Chris Cummings, chief executive of The Investment Association, said: “UK investment management is already one of the most international in the world both in terms of the customers and businesses it serves, and the assets it invests in, and now we have an opportunity to grow the international business beyond the EU even further.
“To do that we need to maintain our leading position on FinTech, create a globally competitive funds range, and become a centre of excellence for sustainable and responsible investing.
“The industry is working closely with the government and the regulator to ensure we can capitalise on this opportunity, to the benefit of the wider UK economy.”
UK firms have taken steps such as establishing subsidiaries in the EU so they can continue serving clients amid growing fears the EU will refuse to grant access for London-based companies under its so-called equivalence regime.
On Thursday, former lead Brexit negotiator Michel Barnier accused businesses of using shell companies to gain access to the EU’s Single Market rather than setting up a real office.
He said: “As far as financial services are concerned, we know there are attempts to circumvent the new rules through what we call letterbox structures.
“Needless to say national authorities of the EU in each and every country and the EU authorities themselves will be very, very vigilant. In the next few weeks and months, I recommend everyone to be careful.”
Some European regulators have been probing whether such letterbox companies are fully operational and staffed. Supervisors in some countries expect banks to move staff if almost all their EU business is still conducted in London.
Talks are continuing around qualifying for equivalence access to EU markets – but the value of this status is diminishing over time as companies and markets adjust, so the City of London is already moving on to new growth opportunities.
A senior finance source said: “The industry is not begging the EU for access anymore. It would be great, it would make life a little easier, but now the focus is on making the UK as competitive as possible.
“It is not about deregulation, but looking for things to iron out or change or make life more efficient, to cut the cost of doing business. It might reduce the chance of a bank leaving, or make a boss thinking about hiring more trading staff or getting a new office think more about the UK.”
Britain is competing with Asia and New York in global markets, so the aim should be to make companies think about doing business here instead of overseas.

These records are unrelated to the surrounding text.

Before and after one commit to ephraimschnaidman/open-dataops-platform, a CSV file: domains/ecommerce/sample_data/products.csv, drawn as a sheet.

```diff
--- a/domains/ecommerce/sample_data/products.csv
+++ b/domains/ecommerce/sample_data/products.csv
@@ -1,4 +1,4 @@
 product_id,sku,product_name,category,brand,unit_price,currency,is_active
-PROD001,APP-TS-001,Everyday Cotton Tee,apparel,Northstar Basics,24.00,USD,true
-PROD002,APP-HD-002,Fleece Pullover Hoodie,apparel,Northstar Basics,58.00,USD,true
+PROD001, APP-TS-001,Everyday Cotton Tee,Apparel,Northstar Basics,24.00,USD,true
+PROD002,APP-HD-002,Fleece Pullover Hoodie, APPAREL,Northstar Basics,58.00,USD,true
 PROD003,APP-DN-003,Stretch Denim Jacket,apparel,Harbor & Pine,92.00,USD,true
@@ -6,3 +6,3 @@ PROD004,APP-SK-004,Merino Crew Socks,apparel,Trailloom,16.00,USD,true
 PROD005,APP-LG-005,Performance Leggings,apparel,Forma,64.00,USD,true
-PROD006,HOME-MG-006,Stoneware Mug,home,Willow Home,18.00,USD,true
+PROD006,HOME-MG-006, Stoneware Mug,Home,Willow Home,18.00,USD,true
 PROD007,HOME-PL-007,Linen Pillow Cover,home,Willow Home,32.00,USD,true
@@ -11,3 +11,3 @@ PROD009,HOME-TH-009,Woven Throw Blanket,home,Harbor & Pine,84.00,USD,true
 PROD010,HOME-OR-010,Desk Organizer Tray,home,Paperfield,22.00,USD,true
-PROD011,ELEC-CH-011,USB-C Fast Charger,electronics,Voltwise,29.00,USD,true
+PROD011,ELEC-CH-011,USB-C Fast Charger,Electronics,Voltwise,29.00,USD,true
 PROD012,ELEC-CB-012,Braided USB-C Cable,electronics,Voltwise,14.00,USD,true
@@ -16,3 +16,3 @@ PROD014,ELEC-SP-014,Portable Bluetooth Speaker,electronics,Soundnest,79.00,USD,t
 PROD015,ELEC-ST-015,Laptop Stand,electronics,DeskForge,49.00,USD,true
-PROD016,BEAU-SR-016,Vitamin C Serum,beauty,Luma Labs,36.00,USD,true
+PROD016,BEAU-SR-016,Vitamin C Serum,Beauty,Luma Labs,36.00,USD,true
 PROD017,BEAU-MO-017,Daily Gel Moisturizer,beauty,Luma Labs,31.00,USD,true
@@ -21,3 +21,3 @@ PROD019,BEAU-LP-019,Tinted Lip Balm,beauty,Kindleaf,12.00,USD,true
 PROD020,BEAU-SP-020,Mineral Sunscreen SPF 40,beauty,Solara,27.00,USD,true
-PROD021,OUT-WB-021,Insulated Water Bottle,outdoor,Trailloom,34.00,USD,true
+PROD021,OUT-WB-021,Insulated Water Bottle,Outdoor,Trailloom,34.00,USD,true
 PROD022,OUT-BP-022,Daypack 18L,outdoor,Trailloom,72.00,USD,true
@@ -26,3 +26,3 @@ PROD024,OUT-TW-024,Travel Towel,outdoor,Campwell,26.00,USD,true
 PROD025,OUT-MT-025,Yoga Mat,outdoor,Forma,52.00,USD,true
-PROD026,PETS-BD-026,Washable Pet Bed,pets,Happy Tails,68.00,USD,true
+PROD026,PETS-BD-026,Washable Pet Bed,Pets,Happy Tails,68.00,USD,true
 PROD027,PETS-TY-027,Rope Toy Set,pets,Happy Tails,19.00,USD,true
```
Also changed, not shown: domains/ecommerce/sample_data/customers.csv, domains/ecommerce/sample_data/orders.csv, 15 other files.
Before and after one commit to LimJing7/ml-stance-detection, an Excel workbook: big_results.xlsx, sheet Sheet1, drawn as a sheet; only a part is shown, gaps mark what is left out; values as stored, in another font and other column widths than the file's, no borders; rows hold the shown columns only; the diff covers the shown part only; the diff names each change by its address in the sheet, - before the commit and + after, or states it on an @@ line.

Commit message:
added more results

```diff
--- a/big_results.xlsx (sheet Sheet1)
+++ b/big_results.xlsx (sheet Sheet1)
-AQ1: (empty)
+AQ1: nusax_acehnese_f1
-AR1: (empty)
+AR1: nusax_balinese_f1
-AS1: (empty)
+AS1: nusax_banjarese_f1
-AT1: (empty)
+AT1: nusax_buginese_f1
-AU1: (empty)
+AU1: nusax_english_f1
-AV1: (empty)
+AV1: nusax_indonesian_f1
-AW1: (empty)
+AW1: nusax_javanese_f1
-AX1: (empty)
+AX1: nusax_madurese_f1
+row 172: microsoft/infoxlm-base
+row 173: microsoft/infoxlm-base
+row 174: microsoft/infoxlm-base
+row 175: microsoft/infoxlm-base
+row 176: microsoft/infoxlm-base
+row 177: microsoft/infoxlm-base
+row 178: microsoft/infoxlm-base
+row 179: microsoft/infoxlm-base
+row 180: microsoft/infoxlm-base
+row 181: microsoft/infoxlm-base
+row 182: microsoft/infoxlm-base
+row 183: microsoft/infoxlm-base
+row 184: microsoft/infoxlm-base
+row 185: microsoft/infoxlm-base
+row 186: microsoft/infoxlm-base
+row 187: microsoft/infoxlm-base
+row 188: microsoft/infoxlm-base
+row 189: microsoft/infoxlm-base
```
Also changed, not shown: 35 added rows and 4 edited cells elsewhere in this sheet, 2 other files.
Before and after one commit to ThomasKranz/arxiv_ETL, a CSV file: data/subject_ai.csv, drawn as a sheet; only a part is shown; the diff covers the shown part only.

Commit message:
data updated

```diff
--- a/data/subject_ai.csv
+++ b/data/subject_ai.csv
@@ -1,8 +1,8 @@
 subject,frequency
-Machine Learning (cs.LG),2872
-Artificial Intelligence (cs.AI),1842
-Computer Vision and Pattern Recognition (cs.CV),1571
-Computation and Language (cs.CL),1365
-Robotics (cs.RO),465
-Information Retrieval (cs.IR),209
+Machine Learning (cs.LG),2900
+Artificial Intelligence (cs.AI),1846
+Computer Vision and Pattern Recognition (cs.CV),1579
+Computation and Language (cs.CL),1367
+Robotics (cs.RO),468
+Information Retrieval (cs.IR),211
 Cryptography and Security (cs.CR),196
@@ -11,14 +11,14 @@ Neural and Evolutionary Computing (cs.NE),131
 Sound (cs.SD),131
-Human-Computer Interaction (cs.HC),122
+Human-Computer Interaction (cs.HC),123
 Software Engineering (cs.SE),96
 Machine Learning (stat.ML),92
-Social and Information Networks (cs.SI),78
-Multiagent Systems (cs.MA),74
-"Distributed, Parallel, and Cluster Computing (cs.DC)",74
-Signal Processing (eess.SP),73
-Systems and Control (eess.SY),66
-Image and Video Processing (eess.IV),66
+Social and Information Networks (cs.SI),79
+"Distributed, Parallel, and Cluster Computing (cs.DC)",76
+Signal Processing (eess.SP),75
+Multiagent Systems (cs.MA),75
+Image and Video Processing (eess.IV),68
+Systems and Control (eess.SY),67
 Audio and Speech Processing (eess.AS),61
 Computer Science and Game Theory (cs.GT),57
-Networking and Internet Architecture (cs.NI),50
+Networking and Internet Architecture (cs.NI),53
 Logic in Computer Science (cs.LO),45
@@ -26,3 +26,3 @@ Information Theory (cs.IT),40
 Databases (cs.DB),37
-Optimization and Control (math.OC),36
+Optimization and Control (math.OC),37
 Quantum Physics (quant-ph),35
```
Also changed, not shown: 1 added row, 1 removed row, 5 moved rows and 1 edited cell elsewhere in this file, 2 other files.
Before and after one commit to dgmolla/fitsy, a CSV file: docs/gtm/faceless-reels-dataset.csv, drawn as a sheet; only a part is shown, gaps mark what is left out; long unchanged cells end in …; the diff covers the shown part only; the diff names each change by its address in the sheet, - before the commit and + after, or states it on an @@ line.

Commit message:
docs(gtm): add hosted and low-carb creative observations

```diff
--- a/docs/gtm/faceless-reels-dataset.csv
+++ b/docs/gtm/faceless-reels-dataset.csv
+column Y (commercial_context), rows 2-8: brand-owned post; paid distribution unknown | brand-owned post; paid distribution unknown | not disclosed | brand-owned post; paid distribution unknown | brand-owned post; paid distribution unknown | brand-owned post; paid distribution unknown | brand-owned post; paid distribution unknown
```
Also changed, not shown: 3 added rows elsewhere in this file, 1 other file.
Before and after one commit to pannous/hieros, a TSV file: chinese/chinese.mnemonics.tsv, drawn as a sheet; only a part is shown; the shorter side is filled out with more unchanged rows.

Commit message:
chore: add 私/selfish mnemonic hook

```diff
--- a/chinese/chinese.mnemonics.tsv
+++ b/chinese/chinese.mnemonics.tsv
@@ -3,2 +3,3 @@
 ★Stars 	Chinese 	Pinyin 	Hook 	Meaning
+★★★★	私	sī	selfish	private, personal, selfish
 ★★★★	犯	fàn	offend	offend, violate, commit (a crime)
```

Emma Reynolds, of industry group TheCityUK, said: “When we talk to EU counterparts, we do stress there is a bigger world out there beyond the UK and EU. For London, our main competitor is New York, that is the league that we are in.
“The rising Asian markets are the other competitors. There has been no other European centre that is anywhere near as successful and wide-ranging as London.”
Brexit could also open access to other significant markets through trade deals, she added.
It will not necessarily be an easy or cost-free shift, however, as companies risk losing some EU clients in exchange for uncertain benefits in new markets.
Sir Philip Hampton, former chairman of Royal Bank of Scotland, said: “UK banks, for example, have stopped serving many long-standing customers in the EU.
“Some more distant markets are big, and growing faster than Europe, but can be hard to serve, especially for small businesses. It is why the Office for Budget Responsibility projects a net hit to trade from Brexit.”